### RAW DATA
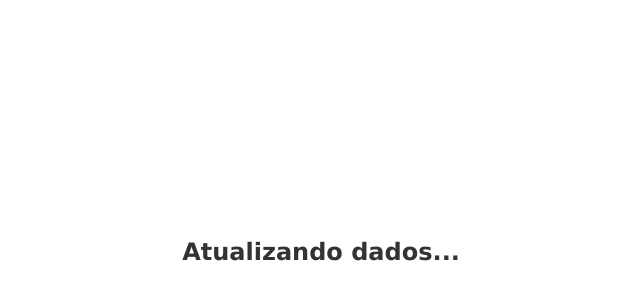
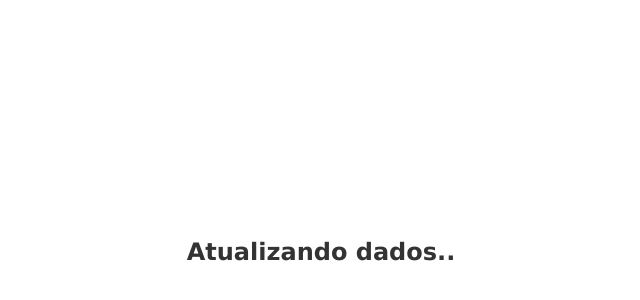
Before and after one commit to automacaotehokas/Report_TV, a plain HTML site: page index.html in a window 1280 px wide. Shown: the part 148-448 px from the top of the page, 319-959 px from the left. Drawn offline with Linux system fonts and the light colour scheme.

Commit message:
Update index.html

```diff
--- a/index.html
+++ b/index.html
@@ -51,7 +51,7 @@
 <body>
 
 <!-- Tela de carregamento enquanto as páginas normais estão sendo carregadas -->
-<div id="loading-screen" class="loading-screen">Atualizando dados...</div>
+<div id="loading-screen" class="loading-screen">Atualizando dados..</div>
 
 <div class="slideshow-container">
     <!-- iframes para troca rápida -->
```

### PROMPT
The records must be restated word for word, apart from any images.

### EXPECTED ANSWER
Before and after one commit to automacaotehokas/Report_TV, a plain HTML site: page index.html in a window 1280 px wide. Shown: the part 148-448 px from the top of the page, 319-959 px from the left. Drawn offline with Linux system fonts and the light colour scheme.

Commit message:
Update index.html

```diff
--- a/index.html
+++ b/index.html
@@ -51,7 +51,7 @@
 <body>
 
 <!-- Tela de carregamento enquanto as páginas normais estão sendo carregadas -->
-<div id="loading-screen" class="loading-screen">Atualizando dados...</div>
+<div id="loading-screen" class="loading-screen">Atualizando dados..</div>
 
 <div class="slideshow-container">
     <!-- iframes para troca rápida -->
```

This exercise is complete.